AIM OF THE EXERCISE:
For this exercise, copy the records below exactly and exclude every image.

§ §

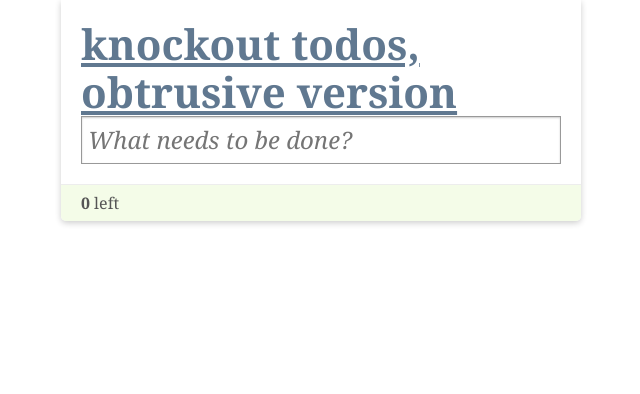
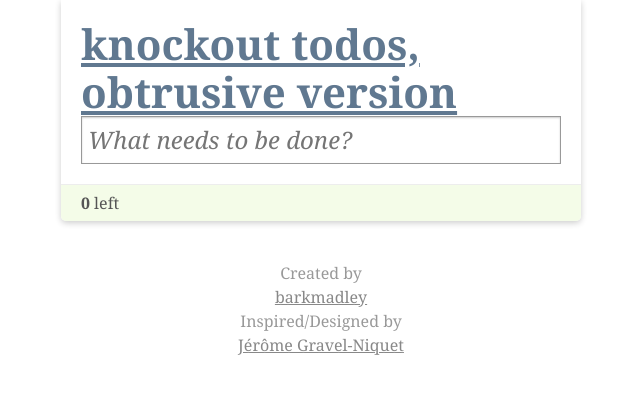
Before and after one commit to barkmadley/barkmadley.github.com, a Jekyll site: the page built from things/todos-obtrusive.html, in a window 1280 px wide. Shown: the top 394 px of the page, without its empty margins (319-959 px from the left). Built offline with Jekyll 4.4.1, drawn with Linux system fonts in a browser that asks for light colours; nearby versions of some CDN libraries; Markdown is read by kramdown in place of the engine named in the settings.

Commit message:
credits.

```diff
--- a/things/todos-obtrusive.html
+++ b/things/todos-obtrusive.html
@@ -33,6 +33,12 @@ title: knockout todos, obtrusive version
       <div class="count"><span data-bind="text: openTasks">&nbsp;</span> left</div>
     </footer>
   </div>
+</div>
+<div id="credits">
+  Created by<br />
+  <a href="http://barkmadley.com">barkmadley</a><br />
+  Inspired/Designed by<br />
+  <a href="http://jgn.me">Jérôme Gravel-Niquet</a>
 </div>
 
 <script type="text/javascript" language="javascript">
@@ -266,4 +272,15 @@ NOTE: it is important that the view does not get re-rendered
 #tasks footer a {
   margin-bottom: 7px;
 }
+#credits {
+  width: 520px;
+  margin: 30px auto;
+  color: #999999;
+  text-shadow: rgba(255, 255, 255, 0.8) 0 1px 0;
+  text-align: center;
+}
+/* line 159 */
+#credits a {
+  color: #888888;
+}
 </style>
```
Also changed, not shown: things/todos.html (+17 -0 lines).
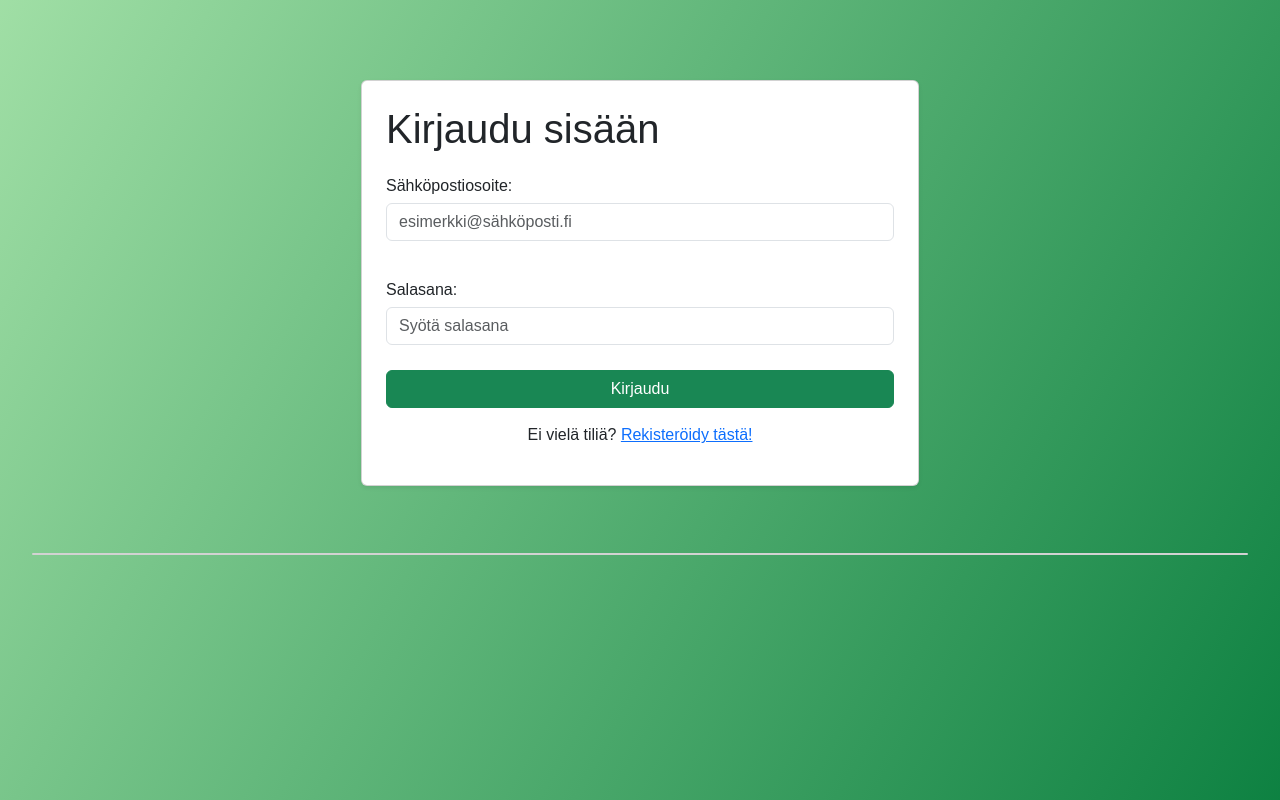
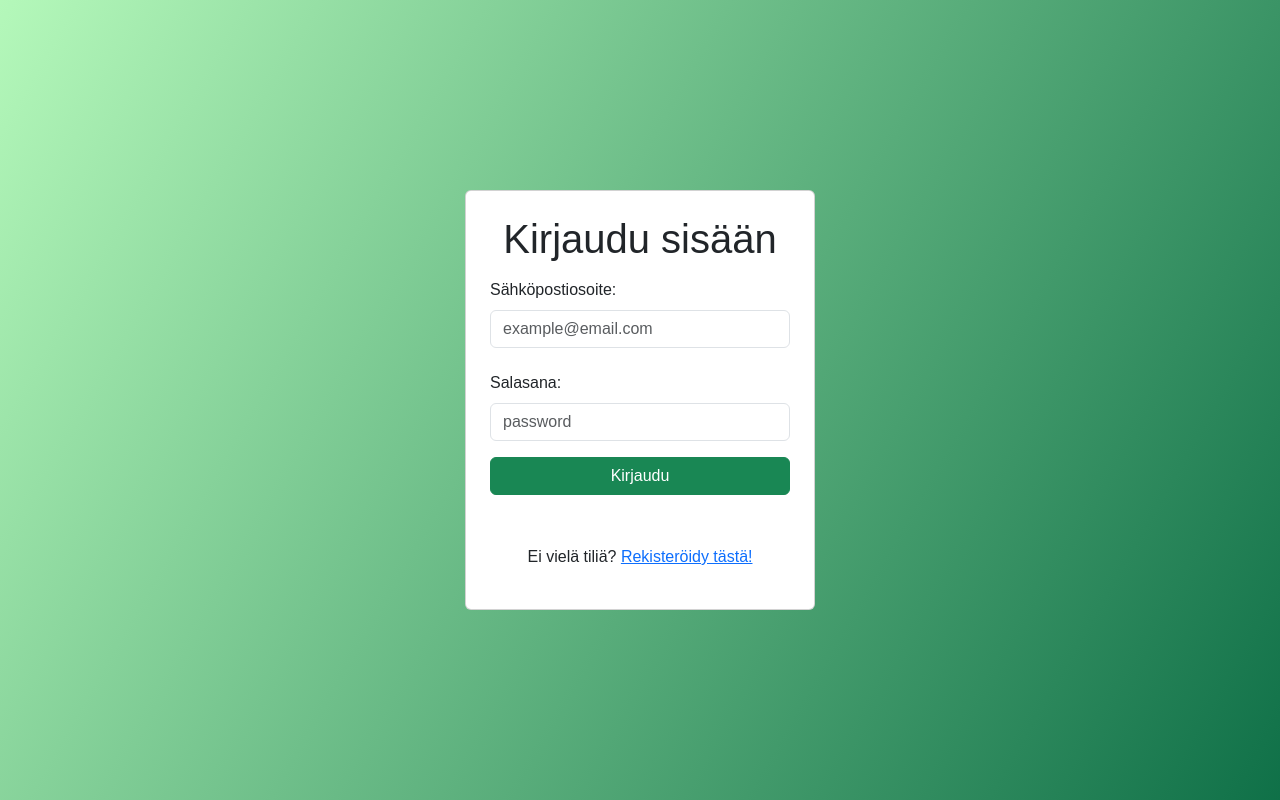
Before and after one commit to Jimbobballs22/Projektityo1_JAR, a PHP site: page /login.php in a window 1280 px wide. Run offline with PHP 8.4, Linux system fonts and the light colour scheme.

Commit message:
Login done and presumabely works 27.11.2026 by Lizzy730

```diff
--- a/src/login.php
+++ b/src/login.php
@@ -74,12 +74,13 @@ $yhteys = null;
     <script src="https://cdn.jsdelivr.net/npm/bootstrap@5.3.8/dist/js/bootstrap.bundle.min.js"></script>
 </head>
 <body id="login-body">
-    <section class="container mt-5">
+    <section class="container">
 
-        <form action="kirjautuminen.php" method="post" class="form-container card p-4 shadow-sm w-50 mx-auto">
-            <div class="form-title">
-                <h1>Kirjaudu sisään</h1s>
-            <div>
+        <form action="kirjautuminen.php" method="post" class="form-container card p-4 mx-auto">
+            <div class="form-title mx-auto">
+                <h1>Kirjaudu sisään</h1>
+            </div>
+
             <!-- Näyttää punaisen virhelaatikkon, jos kirjautuminen epäonnistuu -->
             <?php if (!empty($virheviesti)): ?>
                 <div class="alert alert-danger" role="alert">
@@ -96,24 +97,19 @@ $yhteys = null;
 
             <div class="mb-3">
                 <label for="sahkoposti" class="form-label">Sähköpostiosoite:</label>
-                <input type="email" class="form-control" id="sahkoposti" name="sahkoposti" placeholder="esimerkki@sähköposti.fi" required>
+                <input type="email" class="form-control" id="sahkoposti" name="sahkoposti" placeholder="example@email.com" required>
             </div>
 
             <div class="mb-3">
                 <label for="password" class="form-label">Salasana:</label>
-                <input type="password" class="form-control" id="password" name="password" placeholder="Syötä salasana" required>
+                <input type="password" class="form-control" id="password" name="password" placeholder="password" required>
             </div>
 
             <button type="submit" class="btn btn-success w-100">Kirjaudu</button>
+            <br>
+            <p class="mt-3 text-center">Ei vielä tiliä? <a href="rekisterointi.php">Rekisteröidy tästä!</a></p>
         </form>
 
-        <p class="mt-3 text-center">Ei vielä tiliä? <a href="rekisterointi.php">Rekisteröidy tästä!</a></p>
-    </section>
-    <br><br>
-    <section>
-        <div class="card">
-
-        </div>
     </section>
 </body>
 </html>
--- a/src/logreg.css
+++ b/src/logreg.css
@@ -1,6 +1,9 @@
 #login-body {
     box-sizing: border-box;
 	min-block-size: 100vb;
+	display: flex;
+	align-items: center;
+	justify-content: center;
 	padding: 2rem;
 	font-family: sans-serif;
 	font-size: 1.4rem;
@@ -8,8 +11,8 @@
 	color: hsl(261deg 100% 25%);
 	background: linear-gradient(
 		120deg,
-		hsl(125, 49%, 75%),
-		hsl(147, 81%, 28%)
+		hsl(125, 83%, 84%),
+		hsl(155, 76%, 25%)
 	);
 }
 
@@ -48,5 +51,6 @@ p {
     font-size: medium;
 }
 .form-container {
-    size: 400px;
+    width: 350px;
+    max-width: 100%;
 }
```
Also changed, not shown: src/register.html (added, +43 -0 lines).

§ §

SOLUTION TO THIS EXERCISE:
Before and after one commit to barkmadley/barkmadley.github.com, a Jekyll site: the page built from things/todos-obtrusive.html, in a window 1280 px wide. Shown: the top 394 px of the page, without its empty margins (319-959 px from the left). Built offline with Jekyll 4.4.1, drawn with Linux system fonts in a browser that asks for light colours; nearby versions of some CDN libraries; Markdown is read by kramdown in place of the engine named in the settings.

Commit message:
credits.

```diff
--- a/things/todos-obtrusive.html
+++ b/things/todos-obtrusive.html
@@ -33,6 +33,12 @@ title: knockout todos, obtrusive version
       <div class="count"><span data-bind="text: openTasks">&nbsp;</span> left</div>
     </footer>
   </div>
+</div>
+<div id="credits">
+  Created by<br />
+  <a href="http://barkmadley.com">barkmadley</a><br />
+  Inspired/Designed by<br />
+  <a href="http://jgn.me">Jérôme Gravel-Niquet</a>
 </div>
 
 <script type="text/javascript" language="javascript">
@@ -266,4 +272,15 @@ NOTE: it is important that the view does not get re-rendered
 #tasks footer a {
   margin-bottom: 7px;
 }
+#credits {
+  width: 520px;
+  margin: 30px auto;
+  color: #999999;
+  text-shadow: rgba(255, 255, 255, 0.8) 0 1px 0;
+  text-align: center;
+}
+/* line 159 */
+#credits a {
+  color: #888888;
+}
 </style>
```
Also changed, not shown: things/todos.html (+17 -0 lines).
Before and after one commit to Jimbobballs22/Projektityo1_JAR, a PHP site: page /login.php in a window 1280 px wide. Run offline with PHP 8.4, Linux system fonts and the light colour scheme.

Commit message:
Login done and presumabely works 27.11.2026 by Lizzy730

```diff
--- a/src/login.php
+++ b/src/login.php
@@ -74,12 +74,13 @@ $yhteys = null;
     <script src="https://cdn.jsdelivr.net/npm/bootstrap@5.3.8/dist/js/bootstrap.bundle.min.js"></script>
 </head>
 <body id="login-body">
-    <section class="container mt-5">
+    <section class="container">
 
-        <form action="kirjautuminen.php" method="post" class="form-container card p-4 shadow-sm w-50 mx-auto">
-            <div class="form-title">
-                <h1>Kirjaudu sisään</h1s>
-            <div>
+        <form action="kirjautuminen.php" method="post" class="form-container card p-4 mx-auto">
+            <div class="form-title mx-auto">
+                <h1>Kirjaudu sisään</h1>
+            </div>
+
             <!-- Näyttää punaisen virhelaatikkon, jos kirjautuminen epäonnistuu -->
             <?php if (!empty($virheviesti)): ?>
                 <div class="alert alert-danger" role="alert">
@@ -96,24 +97,19 @@ $yhteys = null;
 
             <div class="mb-3">
                 <label for="sahkoposti" class="form-label">Sähköpostiosoite:</label>
-                <input type="email" class="form-control" id="sahkoposti" name="sahkoposti" placeholder="esimerkki@sähköposti.fi" required>
+                <input type="email" class="form-control" id="sahkoposti" name="sahkoposti" placeholder="example@email.com" required>
             </div>
 
             <div class="mb-3">
                 <label for="password" class="form-label">Salasana:</label>
-                <input type="password" class="form-control" id="password" name="password" placeholder="Syötä salasana" required>
+                <input type="password" class="form-control" id="password" name="password" placeholder="password" required>
             </div>
 
             <button type="submit" class="btn btn-success w-100">Kirjaudu</button>
+            <br>
+            <p class="mt-3 text-center">Ei vielä tiliä? <a href="rekisterointi.php">Rekisteröidy tästä!</a></p>
         </form>
 
-        <p class="mt-3 text-center">Ei vielä tiliä? <a href="rekisterointi.php">Rekisteröidy tästä!</a></p>
-    </section>
-    <br><br>
-    <section>
-        <div class="card">
-
-        </div>
     </section>
 </body>
 </html>
--- a/src/logreg.css
+++ b/src/logreg.css
@@ -1,6 +1,9 @@
 #login-body {
     box-sizing: border-box;
 	min-block-size: 100vb;
+	display: flex;
+	align-items: center;
+	justify-content: center;
 	padding: 2rem;
 	font-family: sans-serif;
 	font-size: 1.4rem;
@@ -8,8 +11,8 @@
 	color: hsl(261deg 100% 25%);
 	background: linear-gradient(
 		120deg,
-		hsl(125, 49%, 75%),
-		hsl(147, 81%, 28%)
+		hsl(125, 83%, 84%),
+		hsl(155, 76%, 25%)
 	);
 }
 
@@ -48,5 +51,6 @@ p {
     font-size: medium;
 }
 .form-container {
-    size: 400px;
+    width: 350px;
+    max-width: 100%;
 }
```
Also changed, not shown: src/register.html (added, +43 -0 lines).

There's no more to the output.